> **YOUR GOAL**:
Within these entries, which lines include the string "Backup"? Copy each one.
BEGIN SUPPLIED MATERIAL
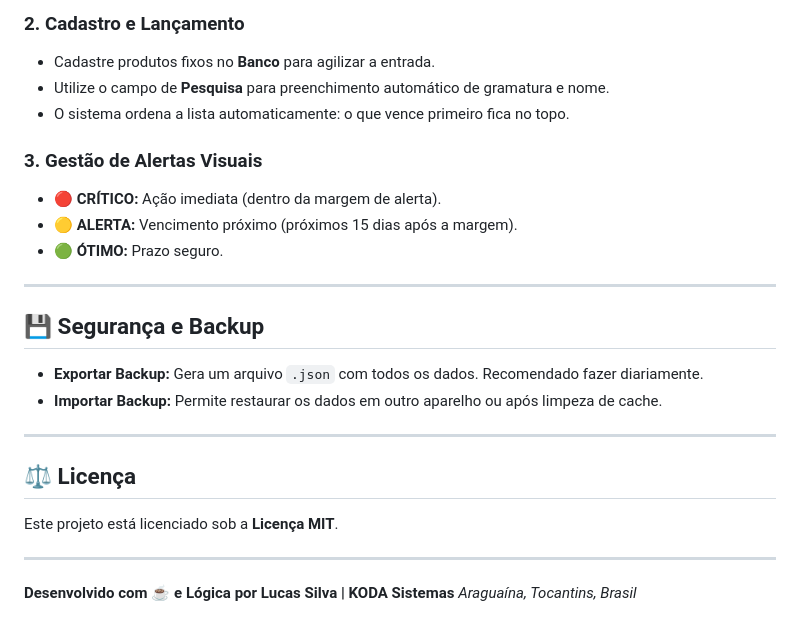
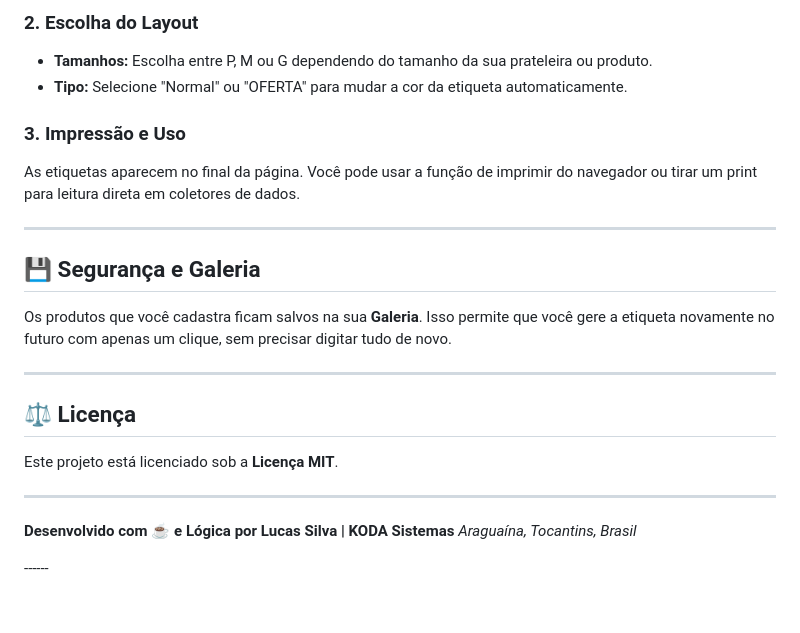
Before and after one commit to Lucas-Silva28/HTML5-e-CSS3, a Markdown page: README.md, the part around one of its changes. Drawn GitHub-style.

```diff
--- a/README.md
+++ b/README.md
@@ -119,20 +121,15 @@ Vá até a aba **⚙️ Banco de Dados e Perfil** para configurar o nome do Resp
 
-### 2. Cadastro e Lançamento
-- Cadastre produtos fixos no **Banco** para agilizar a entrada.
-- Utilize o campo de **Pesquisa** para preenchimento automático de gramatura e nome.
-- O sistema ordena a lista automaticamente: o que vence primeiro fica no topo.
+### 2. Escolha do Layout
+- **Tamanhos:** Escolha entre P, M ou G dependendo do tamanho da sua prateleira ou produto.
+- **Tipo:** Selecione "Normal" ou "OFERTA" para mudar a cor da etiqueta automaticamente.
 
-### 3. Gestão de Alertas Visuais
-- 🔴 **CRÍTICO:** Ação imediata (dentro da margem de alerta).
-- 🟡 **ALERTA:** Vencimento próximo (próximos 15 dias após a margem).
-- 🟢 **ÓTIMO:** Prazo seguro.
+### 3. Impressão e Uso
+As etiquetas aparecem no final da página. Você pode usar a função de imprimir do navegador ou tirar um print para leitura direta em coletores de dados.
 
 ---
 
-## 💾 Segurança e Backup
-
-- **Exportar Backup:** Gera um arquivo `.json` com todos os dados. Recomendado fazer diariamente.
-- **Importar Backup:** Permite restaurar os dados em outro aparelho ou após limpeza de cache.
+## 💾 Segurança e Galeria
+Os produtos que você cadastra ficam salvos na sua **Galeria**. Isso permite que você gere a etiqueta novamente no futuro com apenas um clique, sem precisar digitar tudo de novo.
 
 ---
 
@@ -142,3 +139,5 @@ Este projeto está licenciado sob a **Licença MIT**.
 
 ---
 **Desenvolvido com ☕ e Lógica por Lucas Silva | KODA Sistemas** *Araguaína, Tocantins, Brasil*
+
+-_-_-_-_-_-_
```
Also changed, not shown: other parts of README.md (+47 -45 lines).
END SUPPLIED MATERIAL
BEGIN SUPPLIED MATERIAL
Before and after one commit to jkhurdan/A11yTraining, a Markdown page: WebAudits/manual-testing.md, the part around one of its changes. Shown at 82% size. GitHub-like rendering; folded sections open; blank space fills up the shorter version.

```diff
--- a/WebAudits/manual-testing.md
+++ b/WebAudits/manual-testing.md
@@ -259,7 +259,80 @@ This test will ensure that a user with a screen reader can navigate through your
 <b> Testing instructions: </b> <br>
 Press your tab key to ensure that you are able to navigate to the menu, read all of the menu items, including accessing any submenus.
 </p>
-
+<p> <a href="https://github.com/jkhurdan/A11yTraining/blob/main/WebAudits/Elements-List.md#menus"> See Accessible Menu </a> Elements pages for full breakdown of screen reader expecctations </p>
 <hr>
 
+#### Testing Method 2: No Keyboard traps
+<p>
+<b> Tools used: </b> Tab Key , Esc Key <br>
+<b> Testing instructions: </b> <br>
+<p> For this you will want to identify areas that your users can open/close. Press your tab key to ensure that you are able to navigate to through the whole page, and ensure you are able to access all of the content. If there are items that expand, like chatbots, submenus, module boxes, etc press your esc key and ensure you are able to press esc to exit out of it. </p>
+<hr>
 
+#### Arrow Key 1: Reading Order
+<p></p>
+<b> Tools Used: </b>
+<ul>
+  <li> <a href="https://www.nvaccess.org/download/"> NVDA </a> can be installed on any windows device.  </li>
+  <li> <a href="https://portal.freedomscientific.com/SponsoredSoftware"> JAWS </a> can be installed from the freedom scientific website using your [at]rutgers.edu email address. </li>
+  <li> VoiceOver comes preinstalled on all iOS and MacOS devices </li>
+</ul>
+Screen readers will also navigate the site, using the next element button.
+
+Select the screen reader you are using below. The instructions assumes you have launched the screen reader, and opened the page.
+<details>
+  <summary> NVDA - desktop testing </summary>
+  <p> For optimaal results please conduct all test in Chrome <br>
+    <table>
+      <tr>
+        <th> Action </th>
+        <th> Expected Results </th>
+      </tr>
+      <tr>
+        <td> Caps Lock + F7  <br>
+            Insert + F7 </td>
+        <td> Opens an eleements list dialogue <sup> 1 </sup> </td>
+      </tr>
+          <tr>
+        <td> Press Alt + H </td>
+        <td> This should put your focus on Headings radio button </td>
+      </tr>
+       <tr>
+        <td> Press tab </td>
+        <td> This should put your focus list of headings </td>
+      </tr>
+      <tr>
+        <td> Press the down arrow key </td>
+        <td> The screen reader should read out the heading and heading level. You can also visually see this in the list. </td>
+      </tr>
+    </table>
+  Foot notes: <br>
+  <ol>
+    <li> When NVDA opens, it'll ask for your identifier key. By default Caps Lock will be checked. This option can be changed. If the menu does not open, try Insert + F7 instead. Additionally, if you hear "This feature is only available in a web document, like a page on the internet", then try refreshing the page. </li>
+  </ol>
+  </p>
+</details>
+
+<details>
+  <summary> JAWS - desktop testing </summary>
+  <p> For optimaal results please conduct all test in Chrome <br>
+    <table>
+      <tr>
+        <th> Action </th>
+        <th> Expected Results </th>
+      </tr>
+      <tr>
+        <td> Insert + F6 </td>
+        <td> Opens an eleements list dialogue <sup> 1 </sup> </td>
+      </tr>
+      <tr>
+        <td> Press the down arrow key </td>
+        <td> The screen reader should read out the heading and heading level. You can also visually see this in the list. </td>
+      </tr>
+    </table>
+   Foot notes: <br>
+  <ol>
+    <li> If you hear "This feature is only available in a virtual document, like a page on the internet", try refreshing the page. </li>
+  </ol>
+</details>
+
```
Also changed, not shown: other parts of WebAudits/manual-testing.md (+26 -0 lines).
END SUPPLIED MATERIAL
> **SOLUTION TO THIS EXERCISE**:
-## 💾 Segurança e Backup
-- **Exportar Backup:** Gera um arquivo `.json` com todos os dados. Recomendado fazer diariamente.
-- **Importar Backup:** Permite restaurar os dados em outro aparelho ou após limpeza de cache.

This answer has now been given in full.